The alignment of forces fighting for control of Germany continued today to be drawn more closely, with the conservative elements apparently strengthening their position.
While Chancellor Hitler debated whether to throw overboard the Nazi radical wing chiefly responsible for putting him into a striking position for supreme power in the Reich in favor of the conservative elements represented by Vice Chancellor von Papen and the great industrialists, the latter group stood strengthened considerably by Hitler’s decision not to permit forced dissolution of the Stahlhelm, which is lined up solidly with the conservatives, and by the doubt as to whether the Nazi storm troops, mainstay of the radical Nazis, would be continued as a private army.
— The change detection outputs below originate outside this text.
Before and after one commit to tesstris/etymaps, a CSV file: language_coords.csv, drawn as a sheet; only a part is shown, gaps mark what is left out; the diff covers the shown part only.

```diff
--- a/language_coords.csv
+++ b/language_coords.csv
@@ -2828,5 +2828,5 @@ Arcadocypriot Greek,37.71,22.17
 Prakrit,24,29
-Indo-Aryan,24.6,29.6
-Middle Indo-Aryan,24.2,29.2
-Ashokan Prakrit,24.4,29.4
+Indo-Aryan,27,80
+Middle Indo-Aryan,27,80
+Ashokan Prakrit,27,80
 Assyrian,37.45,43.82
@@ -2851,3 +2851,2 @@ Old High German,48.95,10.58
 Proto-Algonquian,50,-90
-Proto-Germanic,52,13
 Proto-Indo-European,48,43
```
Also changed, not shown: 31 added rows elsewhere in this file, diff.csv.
PROGRAM, MAIN QUESTION
The struggle, as it has shaped up since von Papen’s memorable speech at Marburg a week ago, is not so much a pro and anti-Hitler fight at this time as it is a question of program and the side that Hitler will take in it. The conservativesâ€”for the moment at least â€”seek merely to win over Hitler to the program they think necessary to save Germany from utter collapse. The radicals insist on complete fulflliment of the Nazi program.
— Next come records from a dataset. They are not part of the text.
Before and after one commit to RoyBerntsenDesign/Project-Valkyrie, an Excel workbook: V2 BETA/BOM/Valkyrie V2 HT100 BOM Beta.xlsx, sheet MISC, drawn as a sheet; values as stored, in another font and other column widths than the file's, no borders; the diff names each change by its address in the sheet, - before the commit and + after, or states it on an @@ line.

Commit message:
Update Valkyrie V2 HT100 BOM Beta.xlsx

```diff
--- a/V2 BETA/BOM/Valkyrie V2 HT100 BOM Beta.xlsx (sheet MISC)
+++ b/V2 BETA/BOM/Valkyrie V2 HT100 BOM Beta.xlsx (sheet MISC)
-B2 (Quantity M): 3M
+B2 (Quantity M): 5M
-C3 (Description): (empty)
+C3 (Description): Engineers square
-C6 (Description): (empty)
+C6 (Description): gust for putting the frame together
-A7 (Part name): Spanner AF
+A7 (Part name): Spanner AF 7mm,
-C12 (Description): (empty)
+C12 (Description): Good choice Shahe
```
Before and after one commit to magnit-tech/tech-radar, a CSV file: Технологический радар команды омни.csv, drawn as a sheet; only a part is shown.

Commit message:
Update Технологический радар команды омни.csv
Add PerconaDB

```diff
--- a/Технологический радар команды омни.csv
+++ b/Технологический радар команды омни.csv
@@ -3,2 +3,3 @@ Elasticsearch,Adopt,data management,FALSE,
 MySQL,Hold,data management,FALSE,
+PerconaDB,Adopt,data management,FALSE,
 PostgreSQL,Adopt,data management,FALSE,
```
Hitler, who has until now managed to keep both factions in rein, and has successfully held together a cabinet composed of men of widely dissimilar beliefs and aims, has reached the point where he can no longer do this and must take one side or the other.
Political circles, in view of this, gave much thought to reports from usually well-informed Warsaw circles that Hitler would act in accordance with advice given him by Mussolini and by Polish circles through Minister of Propaganda Goebbels, to cast his lot with the moderates.
The ousting of Goebbels from the cabinet, and its reconstruction along conservative lines, was considered here tonight a likely development. The name of Dr. Hein-